Your objective: Filter the records for lines holding the string "hero".

*** Data under study ***

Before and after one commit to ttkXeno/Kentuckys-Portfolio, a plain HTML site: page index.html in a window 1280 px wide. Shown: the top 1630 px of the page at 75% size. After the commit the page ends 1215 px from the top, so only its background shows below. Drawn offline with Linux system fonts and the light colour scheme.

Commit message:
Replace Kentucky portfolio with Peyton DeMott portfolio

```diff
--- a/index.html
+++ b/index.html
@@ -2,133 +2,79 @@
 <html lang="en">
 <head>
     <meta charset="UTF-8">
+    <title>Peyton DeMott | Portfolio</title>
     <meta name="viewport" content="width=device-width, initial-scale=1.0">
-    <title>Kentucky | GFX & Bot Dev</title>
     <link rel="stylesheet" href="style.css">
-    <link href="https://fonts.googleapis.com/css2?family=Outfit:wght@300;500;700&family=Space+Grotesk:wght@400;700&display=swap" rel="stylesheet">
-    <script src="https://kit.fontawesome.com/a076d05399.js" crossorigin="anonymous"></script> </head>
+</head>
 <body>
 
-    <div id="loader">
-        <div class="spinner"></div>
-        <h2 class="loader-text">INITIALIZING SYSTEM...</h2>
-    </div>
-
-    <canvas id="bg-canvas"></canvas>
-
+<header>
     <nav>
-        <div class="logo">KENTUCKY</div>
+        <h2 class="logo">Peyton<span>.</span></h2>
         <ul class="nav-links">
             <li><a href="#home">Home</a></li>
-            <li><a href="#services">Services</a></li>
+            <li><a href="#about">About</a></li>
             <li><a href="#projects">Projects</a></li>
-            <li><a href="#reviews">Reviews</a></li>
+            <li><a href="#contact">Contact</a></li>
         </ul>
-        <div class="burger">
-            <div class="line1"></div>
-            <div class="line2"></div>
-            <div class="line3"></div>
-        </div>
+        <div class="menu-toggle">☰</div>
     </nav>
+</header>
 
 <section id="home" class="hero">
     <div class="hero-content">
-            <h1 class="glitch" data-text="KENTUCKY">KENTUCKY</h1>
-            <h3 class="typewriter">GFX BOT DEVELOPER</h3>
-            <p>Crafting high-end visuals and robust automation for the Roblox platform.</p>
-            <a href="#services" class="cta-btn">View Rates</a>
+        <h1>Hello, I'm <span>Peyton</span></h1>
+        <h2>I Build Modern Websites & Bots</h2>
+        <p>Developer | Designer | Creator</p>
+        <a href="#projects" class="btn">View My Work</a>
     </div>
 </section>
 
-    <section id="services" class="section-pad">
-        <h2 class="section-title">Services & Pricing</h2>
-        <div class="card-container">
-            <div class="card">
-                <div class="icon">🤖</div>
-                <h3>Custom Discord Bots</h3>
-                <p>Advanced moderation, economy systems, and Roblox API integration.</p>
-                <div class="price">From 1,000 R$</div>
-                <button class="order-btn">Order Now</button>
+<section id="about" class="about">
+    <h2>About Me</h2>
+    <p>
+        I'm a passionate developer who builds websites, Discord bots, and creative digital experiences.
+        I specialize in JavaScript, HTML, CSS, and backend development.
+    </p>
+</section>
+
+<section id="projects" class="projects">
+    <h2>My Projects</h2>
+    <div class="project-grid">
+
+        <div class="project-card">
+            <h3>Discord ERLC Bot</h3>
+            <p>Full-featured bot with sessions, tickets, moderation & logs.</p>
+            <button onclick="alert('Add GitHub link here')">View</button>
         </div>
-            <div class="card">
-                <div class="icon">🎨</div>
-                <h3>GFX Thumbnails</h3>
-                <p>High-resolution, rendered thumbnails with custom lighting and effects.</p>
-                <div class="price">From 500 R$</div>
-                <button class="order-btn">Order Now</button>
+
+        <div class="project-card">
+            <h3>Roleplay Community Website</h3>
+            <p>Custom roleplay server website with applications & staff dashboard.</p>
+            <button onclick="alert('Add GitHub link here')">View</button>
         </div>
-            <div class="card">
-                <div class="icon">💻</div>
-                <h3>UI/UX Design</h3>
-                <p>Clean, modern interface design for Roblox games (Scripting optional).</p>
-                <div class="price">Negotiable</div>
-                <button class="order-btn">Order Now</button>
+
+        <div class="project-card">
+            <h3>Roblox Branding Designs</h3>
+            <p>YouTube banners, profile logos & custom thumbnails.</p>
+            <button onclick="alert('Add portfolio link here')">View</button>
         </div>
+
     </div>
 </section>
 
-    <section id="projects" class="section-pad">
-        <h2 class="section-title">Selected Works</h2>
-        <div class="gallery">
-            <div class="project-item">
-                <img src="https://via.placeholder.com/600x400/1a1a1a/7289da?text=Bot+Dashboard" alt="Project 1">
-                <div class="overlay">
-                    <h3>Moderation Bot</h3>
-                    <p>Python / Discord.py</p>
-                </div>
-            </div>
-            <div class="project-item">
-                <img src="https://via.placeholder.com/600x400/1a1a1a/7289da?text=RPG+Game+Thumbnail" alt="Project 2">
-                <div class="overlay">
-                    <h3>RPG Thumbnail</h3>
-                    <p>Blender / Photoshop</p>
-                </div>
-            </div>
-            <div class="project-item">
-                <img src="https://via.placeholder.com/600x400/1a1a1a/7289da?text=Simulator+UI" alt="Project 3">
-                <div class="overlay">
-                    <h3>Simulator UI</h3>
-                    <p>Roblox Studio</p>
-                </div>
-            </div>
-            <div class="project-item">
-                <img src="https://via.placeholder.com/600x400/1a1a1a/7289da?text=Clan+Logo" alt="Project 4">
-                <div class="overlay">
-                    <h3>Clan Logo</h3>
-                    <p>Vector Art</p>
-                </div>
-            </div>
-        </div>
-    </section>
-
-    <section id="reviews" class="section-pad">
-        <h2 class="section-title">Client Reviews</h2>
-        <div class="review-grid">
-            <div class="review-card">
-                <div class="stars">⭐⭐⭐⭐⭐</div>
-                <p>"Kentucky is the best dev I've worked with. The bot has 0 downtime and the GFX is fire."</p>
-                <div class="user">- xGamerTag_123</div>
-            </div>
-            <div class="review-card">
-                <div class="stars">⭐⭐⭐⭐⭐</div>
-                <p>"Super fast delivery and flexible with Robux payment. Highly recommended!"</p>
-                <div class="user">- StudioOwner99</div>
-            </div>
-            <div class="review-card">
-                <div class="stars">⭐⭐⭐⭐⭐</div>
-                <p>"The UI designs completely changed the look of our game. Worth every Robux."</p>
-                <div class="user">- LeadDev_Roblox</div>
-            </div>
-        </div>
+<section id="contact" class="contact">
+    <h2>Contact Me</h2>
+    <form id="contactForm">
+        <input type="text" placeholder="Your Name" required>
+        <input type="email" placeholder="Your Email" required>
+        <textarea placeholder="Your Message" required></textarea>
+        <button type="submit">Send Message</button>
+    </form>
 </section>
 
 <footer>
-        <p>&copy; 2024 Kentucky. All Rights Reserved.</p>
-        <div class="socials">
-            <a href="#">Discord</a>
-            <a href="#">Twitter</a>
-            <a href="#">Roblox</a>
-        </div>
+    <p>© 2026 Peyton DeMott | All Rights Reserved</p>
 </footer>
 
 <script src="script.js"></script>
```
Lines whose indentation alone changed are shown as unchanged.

*** End of Data under study ***

Result of the task:
 <section id="home" class="hero">
     <div class="hero-content">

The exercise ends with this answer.